What are the Rules on Self Defense in Pennsylvania?
July 22, 2022
Anyone facing a criminal charge knows how scary it can be—but this is especially true if you feel your arrest was unwarranted and that you were only acting out of self-defense. Many people across the country own guns and a recent 2021 national firearms survey found that 31.1% of these owners have used their gun in self-defense. However, the rules about using a self-defense plea can be complex. It’s important to consult an experienced criminal defense attorney to learn more about your options and pursue strong protection of your rights.
If you’re in the Philadelphia, Pennsylvania area and would like to speak with someone about your criminal charges, call me at The Law Offices of John Della Rocca to schedule a consultation. I’m able to serve clients in the surrounding area including Delaware County, Montgomery County, Bucks County, Chester County, and throughout New Jersey.
What Is Self-Defense?
When you plead self-defense, you’re asserting that you had to use force to protect yourself or someone else from imminent harm or danger. Although self-defense laws will vary depending on where you live, in all states, people have the right to defend themselves, their families, and their property in some capacity. However, in practice, proving you used self-defense in a justifiable way can be complicated.
Self-defense can be used for all kinds of charges such as assault, abuse, domestic violence, and even murder. And if you’ve been charged with one of these crimes but feel your actions were a justified use of self-defense, the best thing you can do for yourself is contact an experienced attorney who can help investigate your case and defend your rights.
When Can It Be Used As A Legal Defense?
It’s important to know the different circumstances when self-defense can be used as a legal defense. In most cases, this means you’re in imminent danger and the perpetrator was the initial aggressor and not you. In all cases, you must show that your use of force was proportional to the expected threat. You must also show that you had a reasonable belief that a threat existed against you. For example, if there is someone passed out in your backyard, they are not an immediate threat to you at the moment, even though they have trespassed on your property.
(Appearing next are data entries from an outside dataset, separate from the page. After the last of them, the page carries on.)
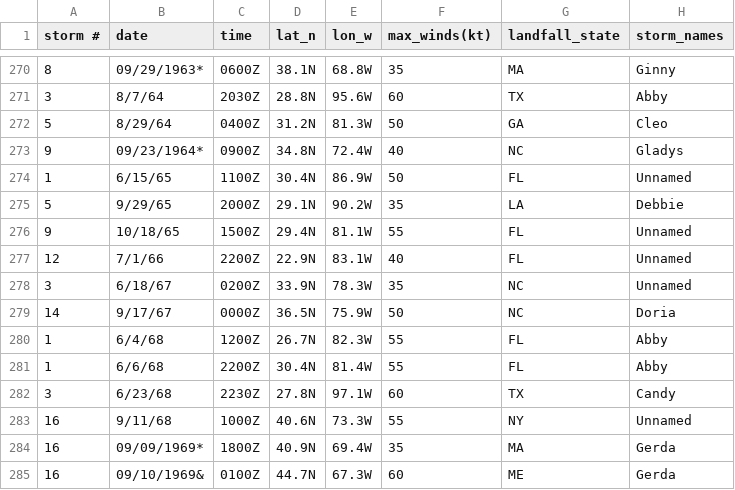
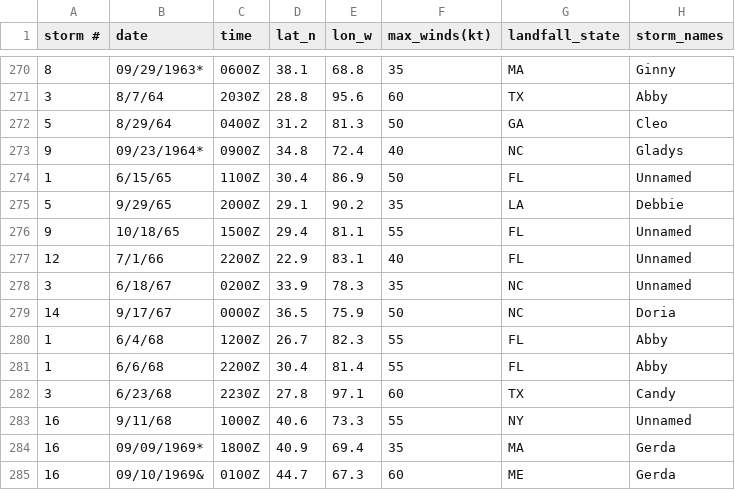
Before and after one commit to RyanJTalbot/bookcamp, a CSV file: hurricanes/Continental United States Tropical Storms Impacts:Landfalls 1851-1970, 1983-2021.csv, drawn as a sheet; only a part is shown, gaps mark what is left out; the diff covers the shown part only.

```diff
--- a/hurricanes/Continental United States Tropical Storms Impacts:Landfalls 1851-1970, 1983-2021.csv
+++ b/hurricanes/Continental United States Tropical Storms Impacts:Landfalls 1851-1970, 1983-2021.csv
@@ -270,16 +270,16 @@
-8,09/29/1963*,0600Z,38.1N,68.8W,35,MA,Ginny
-3,8/7/64,2030Z,28.8N,95.6W,60,TX,Abby
-5,8/29/64,0400Z,31.2N,81.3W,50,GA,Cleo
-9,09/23/1964*,0900Z,34.8N,72.4W,40,NC,Gladys
-1,6/15/65,1100Z,30.4N,86.9W,50,FL,Unnamed
-5,9/29/65,2000Z,29.1N,90.2W,35,LA,Debbie
-9,10/18/65,1500Z,29.4N,81.1W,55,FL,Unnamed
-12,7/1/66,2200Z,22.9N,83.1W,40,FL,Unnamed
-3,6/18/67,0200Z,33.9N,78.3W,35,NC,Unnamed
-14,9/17/67,0000Z,36.5N,75.9W,50,NC,Doria
-1,6/4/68,1200Z,26.7N,82.3W,55,FL,Abby
-1,6/6/68,2200Z,30.4N,81.4W,55,FL,Abby
-3,6/23/68,2230Z,27.8N,97.1W,60,TX,Candy
-16,9/11/68,1000Z,40.6N,73.3W,55,NY,Unnamed
-16,09/09/1969*,1800Z,40.9N,69.4W,35,MA,Gerda
-16,09/10/1969&,0100Z,44.7N,67.3W,60,ME,Gerda
+8,09/29/1963*,0600Z,38.1,68.8,35,MA,Ginny
+3,8/7/64,2030Z,28.8,95.6,60,TX,Abby
+5,8/29/64,0400Z,31.2,81.3,50,GA,Cleo
+9,09/23/1964*,0900Z,34.8,72.4,40,NC,Gladys
+1,6/15/65,1100Z,30.4,86.9,50,FL,Unnamed
+5,9/29/65,2000Z,29.1,90.2,35,LA,Debbie
+9,10/18/65,1500Z,29.4,81.1,55,FL,Unnamed
+12,7/1/66,2200Z,22.9,83.1,40,FL,Unnamed
+3,6/18/67,0200Z,33.9,78.3,35,NC,Unnamed
+14,9/17/67,0000Z,36.5,75.9,50,NC,Doria
+1,6/4/68,1200Z,26.7,82.3,55,FL,Abby
+1,6/6/68,2200Z,30.4,81.4,55,FL,Abby
+3,6/23/68,2230Z,27.8,97.1,60,TX,Candy
+16,9/11/68,1000Z,40.6,73.3,55,NY,Unnamed
+16,09/09/1969*,1800Z,40.9,69.4,35,MA,Gerda
+16,09/10/1969&,0100Z,44.7,67.3,60,ME,Gerda
```
Also changed, not shown: 1 removed row and 44 edited cells elsewhere in this file, 11 other files.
You most likely would not be justified in using deadly force.
Duty To Retreat In Pennsylvania
Central to Pennsylvania’s self-defense laws is the concept of “duty to retreat.” In this state, as well as 38 others, you have no duty to retreat if you’re somewhere legally—but this doesn’t go as far as some other “stand your ground” laws do. Essentially, if you’re in public and someone is trying to harm you or someone else with a deadly weapon, you do not have a duty to retreat, but in most other cases you would have to retreat.
Another related self-defense concept is called the castle doctrine. This law states that if you are in your own home or workplace and someone has entered without your permission, then you have the right to use force against them without first retreating or trying to escape, even if the option is available to you. However, there are limits to this as well. In general, you will still be held to the “proportional response” standard in your use of force, but this tends to be easier to prove in court than if you were in a public place.
Get Experienced Legal Guidance
I opened The Law Offices of John Della Rocca over two decades ago because I wanted to make a difference in my community and make sure everybody gets the help they need when they’re facing a criminal charge. If you’re in the Philadelphia, Pennsylvania area, and want to learn more about the state’s self-defense laws, set up a consultation today to get started.